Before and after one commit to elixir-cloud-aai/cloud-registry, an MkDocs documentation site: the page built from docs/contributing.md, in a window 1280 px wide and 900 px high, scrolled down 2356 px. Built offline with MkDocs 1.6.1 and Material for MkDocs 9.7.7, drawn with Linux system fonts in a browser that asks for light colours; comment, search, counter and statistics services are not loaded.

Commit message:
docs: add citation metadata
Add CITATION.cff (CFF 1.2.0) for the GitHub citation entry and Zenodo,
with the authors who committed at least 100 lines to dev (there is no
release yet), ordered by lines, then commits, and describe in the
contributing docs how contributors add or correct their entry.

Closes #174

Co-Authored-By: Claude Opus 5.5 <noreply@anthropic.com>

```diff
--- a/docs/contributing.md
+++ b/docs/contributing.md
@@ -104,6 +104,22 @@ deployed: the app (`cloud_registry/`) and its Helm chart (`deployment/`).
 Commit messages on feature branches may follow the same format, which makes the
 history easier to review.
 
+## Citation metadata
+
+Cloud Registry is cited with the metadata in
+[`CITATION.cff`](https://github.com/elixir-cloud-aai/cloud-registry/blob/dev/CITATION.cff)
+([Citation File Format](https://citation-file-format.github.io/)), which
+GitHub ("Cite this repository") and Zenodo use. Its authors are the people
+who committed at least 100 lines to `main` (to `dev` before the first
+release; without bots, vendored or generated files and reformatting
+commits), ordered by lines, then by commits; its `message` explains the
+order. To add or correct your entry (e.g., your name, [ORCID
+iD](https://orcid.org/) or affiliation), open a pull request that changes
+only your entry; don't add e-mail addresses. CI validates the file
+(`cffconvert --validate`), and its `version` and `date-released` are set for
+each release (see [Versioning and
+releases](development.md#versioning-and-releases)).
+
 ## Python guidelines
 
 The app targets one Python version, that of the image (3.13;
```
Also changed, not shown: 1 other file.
_ _ _
Exercise details - Retype each record. Keep every character as it is.

Solution -
Before and after one commit to elixir-cloud-aai/cloud-registry, an MkDocs documentation site: the page built from docs/contributing.md, in a window 1280 px wide and 900 px high, scrolled down 2356 px. Built offline with MkDocs 1.6.1 and Material for MkDocs 9.7.7, drawn with Linux system fonts in a browser that asks for light colours; comment, search, counter and statistics services are not loaded.

Commit message:
docs: add citation metadata
Add CITATION.cff (CFF 1.2.0) for the GitHub citation entry and Zenodo,
with the authors who committed at least 100 lines to dev (there is no
release yet), ordered by lines, then commits, and describe in the
contributing docs how contributors add or correct their entry.

Closes #174

Co-Authored-By: Claude Opus 5.5 <noreply@anthropic.com>

```diff
--- a/docs/contributing.md
+++ b/docs/contributing.md
@@ -104,6 +104,22 @@ deployed: the app (`cloud_registry/`) and its Helm chart (`deployment/`).
 Commit messages on feature branches may follow the same format, which makes the
 history easier to review.
 
+## Citation metadata
+
+Cloud Registry is cited with the metadata in
+[`CITATION.cff`](https://github.com/elixir-cloud-aai/cloud-registry/blob/dev/CITATION.cff)
+([Citation File Format](https://citation-file-format.github.io/)), which
+GitHub ("Cite this repository") and Zenodo use. Its authors are the people
+who committed at least 100 lines to `main` (to `dev` before the first
+release; without bots, vendored or generated files and reformatting
+commits), ordered by lines, then by commits; its `message` explains the
+order. To add or correct your entry (e.g., your name, [ORCID
+iD](https://orcid.org/) or affiliation), open a pull request that changes
+only your entry; don't add e-mail addresses. CI validates the file
+(`cffconvert --validate`), and its `version` and `date-released` are set for
+each release (see [Versioning and
+releases](development.md#versioning-and-releases)).
+
 ## Python guidelines
 
 The app targets one Python version, that of the image (3.13;
```
Also changed, not shown: 1 other file.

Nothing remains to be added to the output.